For each line below that contains the string "auto", copy that line.

> _Source material_:
:::::

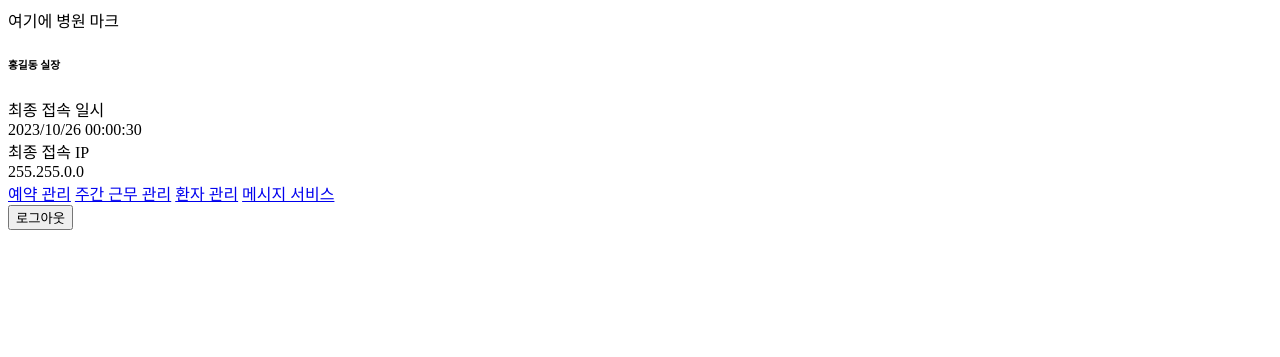
Repository: j-pyohub/LIBRARY_PROJECT
Page: CRM_Project/WebContent/doctorSidebar.html
These files come from the project's save history. The page is drawn as it stood at one moment and after the next save; the edit follows.
The browser window is 1280 px wide. The pictures show the whole page.

Above is the page before, as saved 2025-10-11 08:48:40.

### CRM_Project/WebContent/doctorSidebar.html
<meta charset="utf-8">
<!-- sidebar.html -->
<aside class="bg-white border-end vh-100 d-flex flex-column p-3">
  <!--  <div class="text-center mb-4">
    <img src="hospital_logo.png" alt="병원 로고" class="img-fluid" style="max-width:100px;">
  </div>-->
  	<div>여기에 병원 마크</div>
  <div class="card mb-4">

    <div class="card-body text-center">
      <h6 class="fw-bold mb-1">홍길동 <span class="text-muted">실장</span></h6>
      <div class="small text-muted">최종 접속 일시</div>
      <div class="small">2023/10/26 00:00:30</div>
      <div class="small text-muted mt-2">최종 접속 IP</div>
      <div class="small">255.255.0.0</div>
    </div>
  </div>

  <nav class="nav flex-column gap-1 mb-auto" id="sidebar-nav">
    <a href="/reserve.html" class="nav-link text-dark" data-route="reserve">예약 관리</a>
    <a href="/manageDoctorSchedule.html"   class="nav-link text-dark" data-route="manageDoctorSchedule">주간 근무 관리</a>
    <a href="/patientList.html" class="nav-link text-dark" data-route="patientList">환자 관리</a>
    <a href="/smsService.html"  class="nav-link text-dark" data-route="smsService">메시지 서비스</a>
  </nav>

  <div class="mt-4 text-center">
    <button class="btn btn-danger w-100">로그아웃</button>
  </div>
</aside>

After the next save:
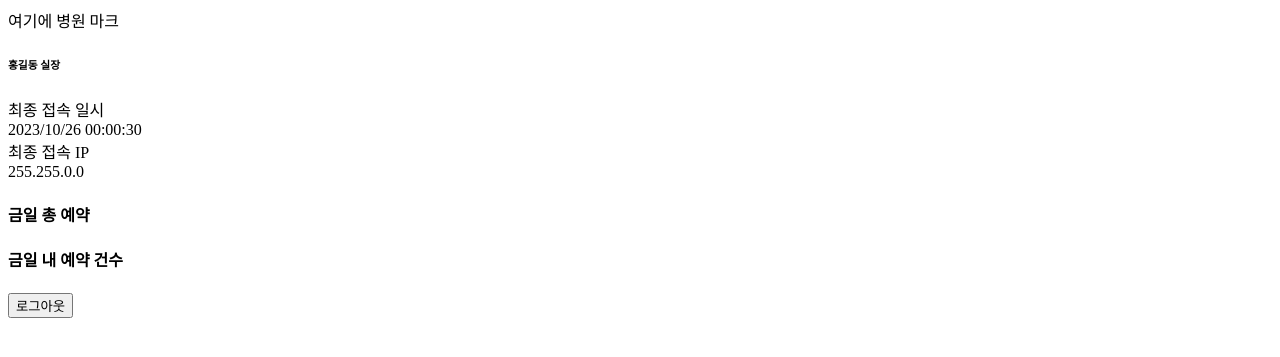
Saved 3 min 42 s later.
--- a/CRM_Project/WebContent/doctorSidebar.html
+++ b/CRM_Project/WebContent/doctorSidebar.html
@@ -16,12 +16,10 @@
     </div>
   </div>
 
-  <nav class="nav flex-column gap-1 mb-auto" id="sidebar-nav">
-    <a href="/reserve.html" class="nav-link text-dark" data-route="reserve">예약 관리</a>
-    <a href="/manageDoctorSchedule.html"   class="nav-link text-dark" data-route="manageDoctorSchedule">주간 근무 관리</a>
-    <a href="/patientList.html" class="nav-link text-dark" data-route="patientList">환자 관리</a>
-    <a href="/smsService.html"  class="nav-link text-dark" data-route="smsService">메시지 서비스</a>
-  </nav>
+ <div>
+ <h4>금일 총 예약</h4>
+ <h4>금일 내 예약 건수</h4>
+ </div>
 
   <div class="mt-4 text-center">
     <button class="btn btn-danger w-100">로그아웃</button>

:::::

> _Exercise answer_:
  <nav class="nav flex-column gap-1 mb-auto" id="sidebar-nav">
-  <nav class="nav flex-column gap-1 mb-auto" id="sidebar-nav">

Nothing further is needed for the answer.